Tunes range from Rodgers and Hammerstein’s “Hello Young Lovers” and Lucky Thompson’s “Spanyola”, done as a bossa nova, to expected soul-jazz numbers penned by organist McDuff and alto saxist/blues singer Eddie “Cleanhead” Vinson.

As impressive here as with his own band, Trudell’s comping and soloing bow to the requisite number of organ funk fathers. Though you’ll note that he’s never heavy for its own sake, preferring the sort of clean, almost wobbly style perfected by former pianists such as Big John Patton to the kind of psychedelic boogaloo tone that marked the end of the organ combo era. Particularly noteworthy are his rhythmic fills and quoting on McDuff’s “Mellow Gravy” and Vinson’s “Mr. Clean”.

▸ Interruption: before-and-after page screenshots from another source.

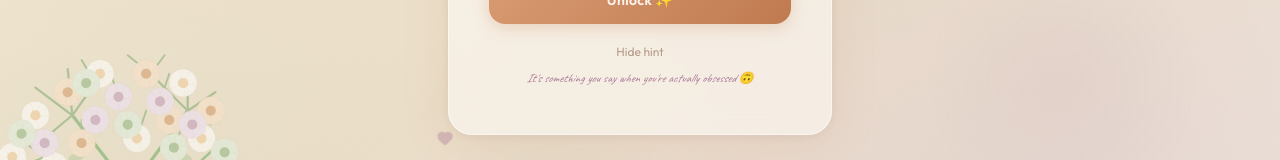
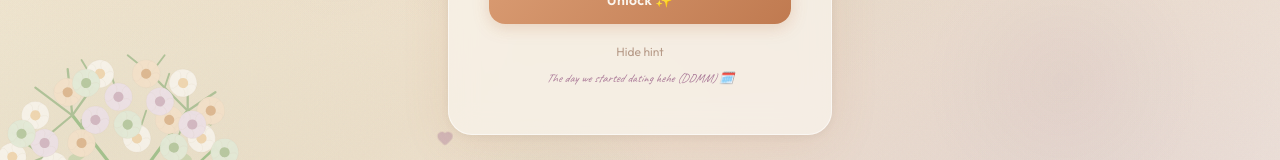
Before and after one commit to aarush-glitch/3-month, a Next.js app: page / in a window 1280 px wide. Both pictures are taken after a click on the button "Need a hint?". Shown: the part 497-657 px from the top of the page. Built offline with nearby package versions, Linux system fonts and the light colour scheme.

Commit message:
Change Pass

```diff
--- a/src/components/PasswordGate.tsx
+++ b/src/components/PasswordGate.tsx
@@ -9,7 +9,7 @@ interface PasswordGateProps {
   onUnlock: () => void;
 }
 
-const CORRECT_PASSWORD = 'Ihateyou';
+const CORRECT_PASSWORD = '1201';
 
 export default function PasswordGate({ onUnlock }: PasswordGateProps) {
   const [value, setValue] = useState('');
@@ -189,7 +189,7 @@ export default function PasswordGate({ onUnlock }: PasswordGateProps) {
                   animate={{ opacity: 1, y: 0 }}
                   exit={{ opacity: 0, y: -6 }}
                 >
-                  It&apos;s something you say when you&apos;re actually obsessed 🙃
+                  The day we started dating hehe (DDMM) 🗓️
                 </motion.p>
               )}
             </AnimatePresence>
```
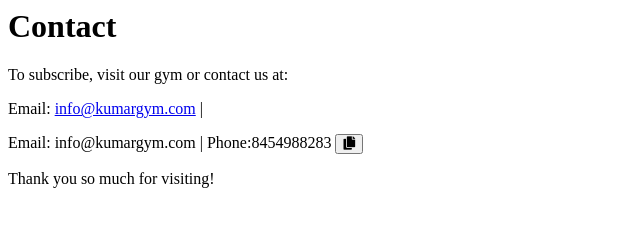
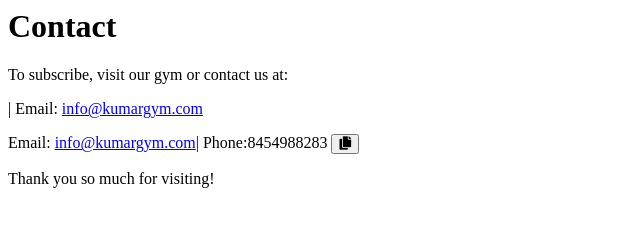
Before and after one commit to arbaaznitz/gym2, a plain HTML site: page contact.html in a window 1280 px wide. Shown: the whole page, without its empty margins (0-640 px from the left). Drawn offline with Linux system fonts and the light colour scheme.

Commit message:
Update contact.html

```diff
--- a/contact.html
+++ b/contact.html
@@ -1,10 +1,10 @@
 <h1>Contact</h1>
  <link rel="stylesheet" href="https://cdnjs.cloudflare.com/ajax/libs/font-awesome/5.15.3/css/all.min.css">
 <p>To subscribe, visit our gym or contact us at:</p>
-<p>Email: <a href="mailto:info@kumargym.com">info@kumargym.com</a> |
+<p> | Email: <a href="mailto:info@kumargym.com">info@kumargym.com</a>
         <body>
 
-            <p id="phoneNumber">Email: info@kumargym.com | Phone:8454988283 <button id="copyButton" onclick="copyPhoneNumber()">
+            <p id="phoneNumber">Email: <a href="mailto:info@kumargym.com">info@kumargym.com</a>| Phone:8454988283 <button id="copyButton" onclick="copyPhoneNumber()">
                 <i class="fas fa-copy"></i> <!-- Copy Icon from Font Awesome -->
             </button>
 
```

Fludas is an understated background man, who confines himself to the odd fill, while Macchiarola is another precise stylist. Drawing, it seems, equally on Herb Ellis, Grant Green and Wes Montgomery, the guitarist never overstays his welcome and never overshadowed the bandleader.

Lawrence’s tone is suitably knife-sharp and tough on the rhythm numbers, yet he also romantically caresses “A Portrait On Jenny” as if his horn was wrapped in a velvet glove. It’s the type of mellow balladic style that Jug and Eddie “Lockjaw” Davis perfected, and here and elsewhere the saxist demonstrates that he deserves the comparison.

Although like the B3 Bombers’ CD, nothing really exceptional or unexpected happens on the disc, it doesn’t mean that it won’t be liked by a lot of people —especially those who don’t want their jazz spiked with dissonance.

If that description fits you, either or both of these discs could be your pleasure packet(s). Most of the time, though, some of us want some challenge along with our music, something you won’t find here.

—Ken Waxman

Track Listing: Live: 1. Surrey Lane 2. Make It Funky* 3. It’s All Good+ 4. Cumulus Day 5. Sweet Sixteen* 6. The Seventh Dwarf 8. Baskin’ In It.

Personnel: Live: Joel Adams (trombone), Pat Mallinger (alto saxophone); Doug Lawrence or Jerry DiMuzio+ (tenor saxophone); Dan Trudell (organ); Mike Standal (guitar); Clyde Stubblefield (drums, vocals*); Elo Heem (vocals+)

Track Listing: Street: 1. Say Little Mama Say 2. Mellow Gravy 7. Hello Young Lovers

Personnel: Street: Doug Lawrence (tenor saxophone); Dan Trudell (organ); Ray Macchiarola (guitar); George Fludas (drums)